Osteoarthritis of the upper cervical spine
Trauma to the greater and/or lesser occipital nerves
Compression of the greater and/or lesser occipital nerves or C2 and/or C3 nerve roots from degenerative cervical spine changes
Cervical disc disease
Tumours affecting the C2 and C3 nerve roots
Blood vessel inflammation
Continuous aching, burning, and throbbing, as well as intermittent shocking or shooting pain that starts at the base of the skull and travels to the scalp on one or both sides of the head, are all symptoms of occipital neuralgia. Patients frequently experience pain behind the affected side of the head's eye. Furthermore, even the tiniest movement, such as brushing one's hair, might cause agony. The discomfort is frequently compared to that of a migraine, and some patients may also experience symptoms that are similar to those of migraines and cluster occipital headaches.
Occipital neuralgia relief of the pain, you can try the following things:
Apply heat to your neck.
Rest in a quiet room.
Massage tight and painful neck muscles.
Take over-the-counter anti-inflammatory drugs, like naproxen or ibuprofen.
The prescribed medications for the occipital neuralgia include:
Prescription muscle relaxants.
Antiseizure drugs, such as carbamazepine (Tegretol) and gabapentin (Neurontin).

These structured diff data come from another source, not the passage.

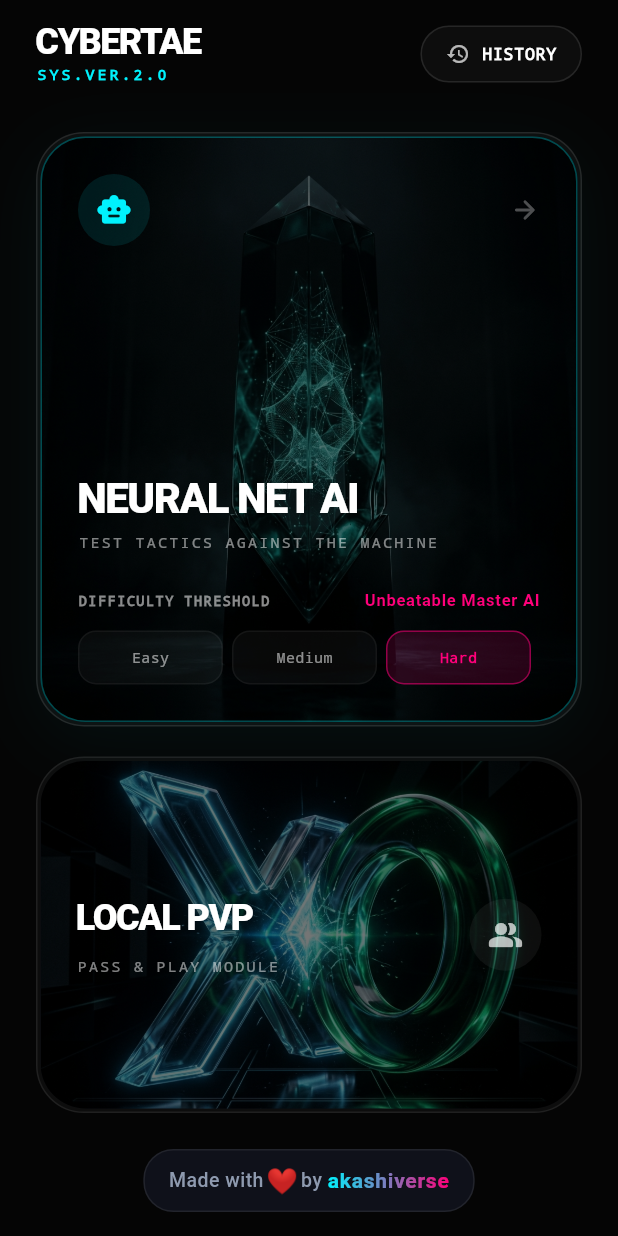
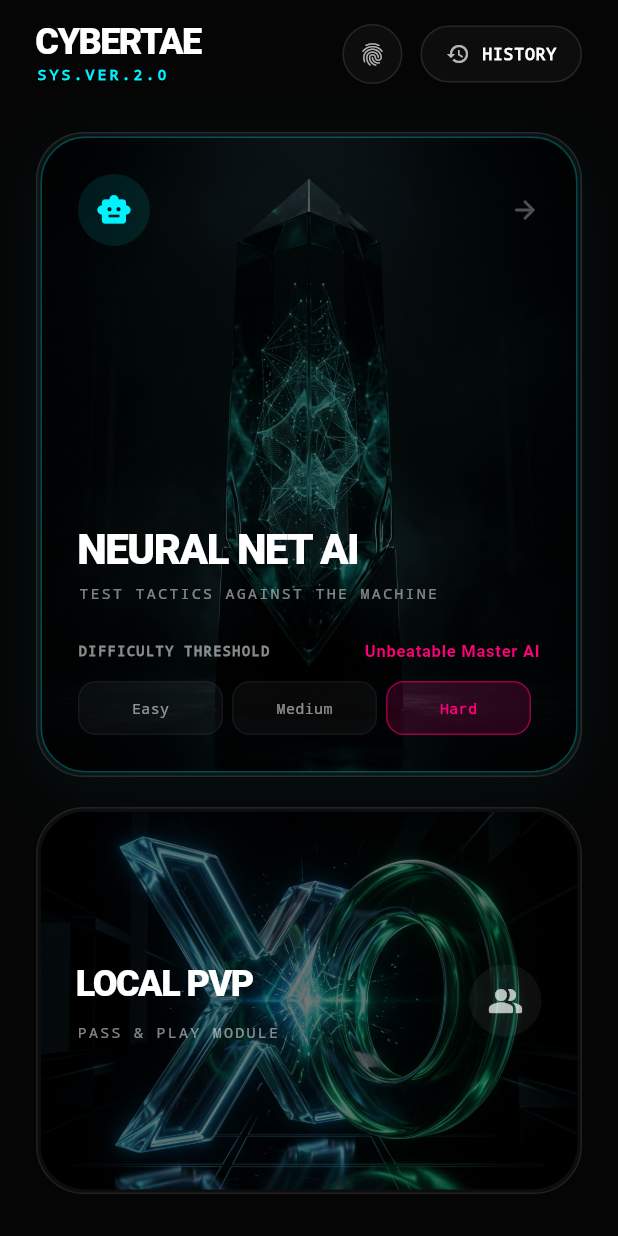
Before and after one commit to liebertjohan-art/hello-app, a Flutter app: the screen it shows after launch, on a phone screen of 412 x 824 dp. Run offline on Flutter 3.47's test engine with Material 3 defaults, Android fonts, the light colour scheme and no system bars.

Commit message:
fix: resolve blur glitch, button logic, and credits modal

```diff
--- a/lib/screens/home_screen.dart
+++ b/lib/screens/home_screen.dart
@@ -1,7 +1,7 @@
 import 'package:flutter/material.dart';
 import '../models/game_state.dart';
 import '../models/ai_difficulty.dart';
-import '../widgets/heart_footer_widget.dart';
+import '../widgets/credits_sheet_widget.dart';
 import '../widgets/history_sheet_widget.dart';
 import '../widgets/tactile_button.dart';
 import 'game_screen.dart';
@@ -138,8 +138,7 @@ class _HomeScreenState extends State<HomeScreen> with TickerProviderStateMixin {
                 ),
               ),
 
-              const SizedBox(height: 24),
-              _buildStaggeredItem(3, const HeartFooterWidget()),
+              const SizedBox(height: 12),
             ],
           ),
         ),
@@ -179,6 +178,21 @@ class _HomeScreenState extends State<HomeScreen> with TickerProviderStateMixin {
           ],
         ),
 
+        Row(
+          children: [
+            TactileButton(
+              onTap: () => CreditsSheetWidget.show(context),
+              child: Container(
+                padding: const EdgeInsets.all(10),
+                decoration: BoxDecoration(
+                  color: Colors.white.withOpacity(0.03),
+                  shape: BoxShape.circle,
+                  border: Border.all(color: Colors.white.withOpacity(0.1)),
+                ),
+                child: const Icon(Icons.fingerprint_rounded, size: 18, color: Colors.white70),
+              ),
+            ),
+            const SizedBox(width: 12),
             ListenableBuilder(
               listenable: _sharedGameState,
               builder: (context, _) {
@@ -211,6 +225,8 @@ class _HomeScreenState extends State<HomeScreen> with TickerProviderStateMixin {
                   ),
                 );
               },
+            ),
+          ],
         ),
       ],
     );
--- a/lib/widgets/heart_footer_widget.dart
+++ /dev/null
@@ -1,123 +0,0 @@
-import 'package:flutter/material.dart';
-
-class HeartFooterWidget extends StatefulWidget {
-  const HeartFooterWidget({super.key});
-
-  @override
-  State<HeartFooterWidget> createState() => _HeartFooterWidgetState();
-}
-
-class _HeartFooterWidgetState extends State<HeartFooterWidget>
-    with SingleTickerProviderStateMixin {
-  late final AnimationController _heartController;
-  late final Animation<double> _heartScale;
-
-  @override
-  void initState() {
-    super.initState();
-    _heartController = AnimationController(
-      vsync: this,
-      duration: const Duration(milliseconds: 900),
-    )..repeat(reverse: true);
-
-    _heartScale = Tween<double>(begin: 1.0, end: 1.28).animate(
-      CurvedAnimation(
-        parent: _heartController,
-        curve: Curves.easeInOutSine,
-      ),
-    );
-  }
-
-  @override
-  void dispose() {
-    _heartController.dispose();
-    super.dispose();
-  }
-
-  void _onTapHeart() {
-    ScaffoldMessenger.of(context).clearSnackBars();
-    ScaffoldMessenger.of(context).showSnackBar(
-      SnackBar(
-        content: const Row(
-          mainAxisAlignment: MainAxisAlignment.center,
-          children: [
-            Icon(Icons.favorite, color: Color(0xFFFF007A), size: 18),
-            SizedBox(width: 8),
-            Text(
-              'Crafted with passion by akashiverse 🚀',
-              style: TextStyle(fontWeight: FontWeight.bold, color: Colors.white),
-            ),
-          ],
-        ),
-        backgroundColor: const Color(0xFF191E30),
-        behavior: SnackBarBehavior.floating,
-        shape: RoundedRectangleBorder(borderRadius: BorderRadius.circular(12)),
-        duration: const Duration(seconds: 2),
-      ),
-    );
-  }
-
-  @override
-  Widget build(BuildContext context) {
-    return GestureDetector(
-      onTap: _onTapHeart,
-      behavior: HitTestBehavior.opaque,
-      child: Container(
-        padding: const EdgeInsets.symmetric(horizontal: 16, vertical: 10),
-        decoration: BoxDecoration(
-          color: const Color(0xFF151928).withOpacity(0.6),
-          borderRadius: BorderRadius.circular(20),
-          border: Border.all(
-            color: Colors.white.withOpacity(0.08),
-            width: 1,
-          ),
-        ),
-        child: Row(
-          mainAxisSize: MainAxisSize.min,
-          mainAxisAlignment: MainAxisAlignment.center,
-          children: [
-            const Text(
-              'Made with ',
-              style: TextStyle(
-                color: Color(0xFF8E9AAF),
-                fontSize: 13,
-                fontWeight: FontWeight.w500,
-                letterSpacing: 0.3,
-              ),
-            ),
-            ScaleTransition(
-              scale: _heartScale,
-              child: const Text(
-                '❤️',
-                style: TextStyle(fontSize: 14),
-              ),
-            ),
-            const Text(
-              ' by ',
-              style: TextStyle(
-                color: Color(0xFF8E9AAF),
-                fontSize: 13,
-                fontWeight: FontWeight.w500,
-                letterSpacing: 0.3,
-              ),
-            ),
-            ShaderMask(
-              shaderCallback: (bounds) => const LinearGradient(
-                colors: [Color(0xFF00F2FE), Color(0xFFFF007A)],
-              ).createShader(bounds),
-              child: const Text(
-                'akashiverse',
-                style: TextStyle(
-                  color: Colors.white,
-                  fontSize: 14,
-                  fontWeight: FontWeight.bold,
-                  letterSpacing: 0.5,
-                ),
-              ),
-            ),
-          ],
-        ),
-      ),
-    );
-  }
-}
```
Also changed, not shown: lib/screens/game_screen.dart (+9 -12 lines), lib/widgets/board_widget.dart (+15 -6 lines), lib/widgets/cell_widget.dart (+8 -10 lines), lib/widgets/credits_sheet_widget.dart (added, +92 -0 lines). Lines whose indentation alone changed are shown as unchanged.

Nerve blocks and steroid injections are both options. A nerve block, which your doctor may use to diagnose your disease, can also be used as a short-term treatment. To achieve control of your pain, you may need two to three doses spread out over several weeks. It's not unusual for the condition to resurface at some point, necessitating another round of injections.
How to Sleep With Occipital Neuralgia Pain?
You should sleep on your back. Use a pillow to support your neck and maintain your head in line with your body (neutral position) If you sleep with your neck bent, the pressure on your nerves will be increased. If you sleep on your side, be sure your pillow does not elevate your head above your shoulders.
1. What Causes Occipital Neuralgia?
Answer. Occipital neuralgia can develop naturally, as a result of a pinched nerve root in the neck (as a result of arthritis, for example), or as a result of a previous injury or surgery to the scalp or skull. Nerves can be entrapped by "tight" muscles in the back of the skull.
2. What Does Occipital Neuralgia Feel Like?
Answer. Continuous aching, burning, and throbbing, as well as intermittent shocking or shooting pain that starts at the base of the skull and travels to the scalp on one or both sides of the head, are all symptoms of occipital neuralgia. Patients frequently experience pain behind the affected side of the head's eye.
3. Does the Occipital Nerve Affect Vision?
Answer. The pain is usually one-sided, but if both occipital nerves are damaged, it might be on both sides. Additionally, because the occipital nerve follows the route of the occipital nerve, the discomfort may radiate forward toward the eye (s). As the discomfort extends near or behind the eye, people may feel impaired vision.